» **WORK REQUEST**:
Where a line below contains "return", count it. Reply with the total only.

RECORDS FOR THE TASK Start Marker

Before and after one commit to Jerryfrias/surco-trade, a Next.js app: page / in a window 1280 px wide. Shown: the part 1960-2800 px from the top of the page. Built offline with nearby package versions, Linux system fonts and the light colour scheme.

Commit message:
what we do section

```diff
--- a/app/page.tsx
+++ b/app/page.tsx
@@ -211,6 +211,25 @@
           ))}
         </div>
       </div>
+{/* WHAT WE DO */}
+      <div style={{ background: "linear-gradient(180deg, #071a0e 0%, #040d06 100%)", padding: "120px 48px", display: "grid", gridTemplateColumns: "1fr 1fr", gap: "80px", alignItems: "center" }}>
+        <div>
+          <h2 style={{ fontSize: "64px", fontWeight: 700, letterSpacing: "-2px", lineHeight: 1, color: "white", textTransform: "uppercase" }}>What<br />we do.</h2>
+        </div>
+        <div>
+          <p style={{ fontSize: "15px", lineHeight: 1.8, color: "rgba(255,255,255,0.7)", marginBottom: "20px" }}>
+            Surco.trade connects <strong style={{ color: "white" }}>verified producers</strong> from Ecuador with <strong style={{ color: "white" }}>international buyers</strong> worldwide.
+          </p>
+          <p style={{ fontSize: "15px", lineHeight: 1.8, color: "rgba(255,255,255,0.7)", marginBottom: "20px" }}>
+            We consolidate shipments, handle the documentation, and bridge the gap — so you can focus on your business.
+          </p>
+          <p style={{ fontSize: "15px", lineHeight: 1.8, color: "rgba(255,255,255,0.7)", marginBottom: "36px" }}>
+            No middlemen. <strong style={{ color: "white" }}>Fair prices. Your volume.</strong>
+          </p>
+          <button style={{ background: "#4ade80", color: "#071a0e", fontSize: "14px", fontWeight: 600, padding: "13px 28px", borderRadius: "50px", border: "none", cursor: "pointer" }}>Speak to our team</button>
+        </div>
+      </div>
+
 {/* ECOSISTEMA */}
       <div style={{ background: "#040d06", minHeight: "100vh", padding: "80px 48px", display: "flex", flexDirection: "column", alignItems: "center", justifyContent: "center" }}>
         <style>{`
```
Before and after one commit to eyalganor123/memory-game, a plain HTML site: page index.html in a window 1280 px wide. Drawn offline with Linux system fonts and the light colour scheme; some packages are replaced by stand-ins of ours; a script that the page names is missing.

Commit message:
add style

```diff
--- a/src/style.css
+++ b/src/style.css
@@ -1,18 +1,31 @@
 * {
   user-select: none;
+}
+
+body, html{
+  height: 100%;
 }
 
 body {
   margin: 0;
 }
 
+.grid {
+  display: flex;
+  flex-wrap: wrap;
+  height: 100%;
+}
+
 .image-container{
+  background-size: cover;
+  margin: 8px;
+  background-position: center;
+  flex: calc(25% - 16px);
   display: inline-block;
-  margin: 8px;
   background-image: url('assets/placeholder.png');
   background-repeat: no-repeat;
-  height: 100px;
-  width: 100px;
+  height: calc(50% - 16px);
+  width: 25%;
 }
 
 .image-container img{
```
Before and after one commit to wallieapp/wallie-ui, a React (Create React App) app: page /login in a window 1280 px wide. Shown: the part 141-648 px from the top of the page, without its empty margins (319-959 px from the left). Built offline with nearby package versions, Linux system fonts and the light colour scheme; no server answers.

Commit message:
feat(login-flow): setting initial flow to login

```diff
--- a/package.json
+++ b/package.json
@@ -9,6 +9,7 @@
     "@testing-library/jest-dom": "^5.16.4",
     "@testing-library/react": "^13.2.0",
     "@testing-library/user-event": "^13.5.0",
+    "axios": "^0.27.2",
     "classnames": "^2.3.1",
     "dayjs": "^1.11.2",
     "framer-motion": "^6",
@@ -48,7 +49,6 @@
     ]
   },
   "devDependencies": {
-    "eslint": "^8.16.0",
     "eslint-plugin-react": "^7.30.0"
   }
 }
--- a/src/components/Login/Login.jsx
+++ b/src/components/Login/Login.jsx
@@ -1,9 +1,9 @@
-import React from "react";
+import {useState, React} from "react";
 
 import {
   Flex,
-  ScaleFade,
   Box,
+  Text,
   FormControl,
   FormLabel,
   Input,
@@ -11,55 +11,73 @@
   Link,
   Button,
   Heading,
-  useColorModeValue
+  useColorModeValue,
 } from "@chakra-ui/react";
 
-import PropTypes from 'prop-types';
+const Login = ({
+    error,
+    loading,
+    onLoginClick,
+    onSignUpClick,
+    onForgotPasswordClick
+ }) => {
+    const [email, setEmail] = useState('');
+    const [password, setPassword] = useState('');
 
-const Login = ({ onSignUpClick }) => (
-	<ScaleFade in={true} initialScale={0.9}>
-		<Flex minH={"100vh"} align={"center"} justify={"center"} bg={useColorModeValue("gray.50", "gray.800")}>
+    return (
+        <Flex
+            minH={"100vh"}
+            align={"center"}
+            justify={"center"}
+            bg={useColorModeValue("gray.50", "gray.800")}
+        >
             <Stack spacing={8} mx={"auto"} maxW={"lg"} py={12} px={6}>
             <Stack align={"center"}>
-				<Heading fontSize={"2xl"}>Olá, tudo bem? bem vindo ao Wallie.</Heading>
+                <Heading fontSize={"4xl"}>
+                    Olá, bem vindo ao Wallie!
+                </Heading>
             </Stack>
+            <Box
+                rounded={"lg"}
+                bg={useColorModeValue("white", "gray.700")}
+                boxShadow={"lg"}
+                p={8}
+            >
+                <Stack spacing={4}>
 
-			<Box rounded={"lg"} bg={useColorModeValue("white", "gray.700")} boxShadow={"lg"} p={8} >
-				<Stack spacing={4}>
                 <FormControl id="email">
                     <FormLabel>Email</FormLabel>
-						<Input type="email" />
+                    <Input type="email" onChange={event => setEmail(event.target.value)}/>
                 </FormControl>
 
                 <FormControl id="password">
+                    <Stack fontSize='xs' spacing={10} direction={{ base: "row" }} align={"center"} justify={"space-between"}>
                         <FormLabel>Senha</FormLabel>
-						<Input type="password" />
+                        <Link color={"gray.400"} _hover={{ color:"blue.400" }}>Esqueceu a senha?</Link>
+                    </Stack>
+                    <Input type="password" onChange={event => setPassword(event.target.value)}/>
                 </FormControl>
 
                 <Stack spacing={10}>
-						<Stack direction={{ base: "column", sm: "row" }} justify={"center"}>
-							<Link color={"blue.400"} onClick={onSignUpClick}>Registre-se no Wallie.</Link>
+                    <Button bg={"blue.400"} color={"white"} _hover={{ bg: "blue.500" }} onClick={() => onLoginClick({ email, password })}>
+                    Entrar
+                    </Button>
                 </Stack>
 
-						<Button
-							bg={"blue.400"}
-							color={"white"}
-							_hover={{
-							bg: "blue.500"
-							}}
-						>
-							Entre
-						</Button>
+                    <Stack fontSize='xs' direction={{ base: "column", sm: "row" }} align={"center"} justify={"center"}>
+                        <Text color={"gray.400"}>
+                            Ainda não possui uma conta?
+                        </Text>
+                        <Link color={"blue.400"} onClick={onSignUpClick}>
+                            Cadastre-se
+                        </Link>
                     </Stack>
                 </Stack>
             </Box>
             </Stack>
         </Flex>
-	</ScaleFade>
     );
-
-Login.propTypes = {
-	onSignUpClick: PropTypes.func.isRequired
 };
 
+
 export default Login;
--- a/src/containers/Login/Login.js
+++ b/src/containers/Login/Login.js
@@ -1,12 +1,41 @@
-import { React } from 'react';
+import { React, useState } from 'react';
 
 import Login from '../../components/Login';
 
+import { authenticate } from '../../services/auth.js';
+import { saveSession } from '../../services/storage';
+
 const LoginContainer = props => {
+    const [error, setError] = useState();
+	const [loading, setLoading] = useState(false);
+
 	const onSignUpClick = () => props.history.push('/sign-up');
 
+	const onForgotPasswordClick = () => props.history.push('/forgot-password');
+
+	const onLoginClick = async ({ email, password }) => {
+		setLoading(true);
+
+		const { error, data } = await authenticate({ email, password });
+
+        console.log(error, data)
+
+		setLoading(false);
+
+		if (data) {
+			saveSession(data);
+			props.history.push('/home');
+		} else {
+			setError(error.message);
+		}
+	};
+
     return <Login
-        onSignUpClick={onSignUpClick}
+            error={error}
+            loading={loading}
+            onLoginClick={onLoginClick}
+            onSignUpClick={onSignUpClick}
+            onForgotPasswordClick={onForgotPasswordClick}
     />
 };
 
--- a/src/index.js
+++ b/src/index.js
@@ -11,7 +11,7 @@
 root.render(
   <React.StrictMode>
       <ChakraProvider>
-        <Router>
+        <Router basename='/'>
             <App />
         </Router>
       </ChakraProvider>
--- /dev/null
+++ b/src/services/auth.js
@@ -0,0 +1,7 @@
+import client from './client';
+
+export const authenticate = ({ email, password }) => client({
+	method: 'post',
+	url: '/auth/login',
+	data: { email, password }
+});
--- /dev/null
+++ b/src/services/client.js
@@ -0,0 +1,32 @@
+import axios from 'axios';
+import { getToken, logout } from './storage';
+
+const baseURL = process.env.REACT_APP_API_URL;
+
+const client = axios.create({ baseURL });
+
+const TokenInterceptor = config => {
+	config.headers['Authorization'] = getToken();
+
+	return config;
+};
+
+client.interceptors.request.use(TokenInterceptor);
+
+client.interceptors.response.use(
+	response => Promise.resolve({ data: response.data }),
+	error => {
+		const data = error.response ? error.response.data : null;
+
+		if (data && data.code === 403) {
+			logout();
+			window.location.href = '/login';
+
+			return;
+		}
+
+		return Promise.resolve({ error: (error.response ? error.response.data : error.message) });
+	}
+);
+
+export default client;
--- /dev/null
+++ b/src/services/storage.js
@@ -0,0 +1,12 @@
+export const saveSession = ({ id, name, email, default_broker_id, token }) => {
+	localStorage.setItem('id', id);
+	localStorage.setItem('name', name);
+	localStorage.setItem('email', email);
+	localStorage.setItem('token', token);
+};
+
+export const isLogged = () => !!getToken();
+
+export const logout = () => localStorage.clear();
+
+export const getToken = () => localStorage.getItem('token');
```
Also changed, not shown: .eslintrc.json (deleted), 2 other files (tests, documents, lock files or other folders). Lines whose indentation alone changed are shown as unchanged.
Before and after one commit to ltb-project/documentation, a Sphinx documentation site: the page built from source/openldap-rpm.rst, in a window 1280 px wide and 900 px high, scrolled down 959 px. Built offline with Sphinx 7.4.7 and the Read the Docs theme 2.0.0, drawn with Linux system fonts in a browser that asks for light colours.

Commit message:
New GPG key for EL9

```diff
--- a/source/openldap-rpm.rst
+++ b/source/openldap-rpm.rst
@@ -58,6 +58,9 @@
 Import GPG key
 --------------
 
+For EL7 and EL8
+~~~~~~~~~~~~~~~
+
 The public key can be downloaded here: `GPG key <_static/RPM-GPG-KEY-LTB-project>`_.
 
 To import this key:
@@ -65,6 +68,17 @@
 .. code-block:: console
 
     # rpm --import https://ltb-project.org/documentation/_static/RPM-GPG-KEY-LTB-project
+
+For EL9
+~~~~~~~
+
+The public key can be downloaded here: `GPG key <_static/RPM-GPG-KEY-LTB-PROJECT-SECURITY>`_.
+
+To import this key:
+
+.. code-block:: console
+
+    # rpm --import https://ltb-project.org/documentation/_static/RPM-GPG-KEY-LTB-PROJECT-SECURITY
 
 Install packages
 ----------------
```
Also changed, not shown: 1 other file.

RECORDS FOR THE TASK End Marker

» **WRITTEN REPLY**:
5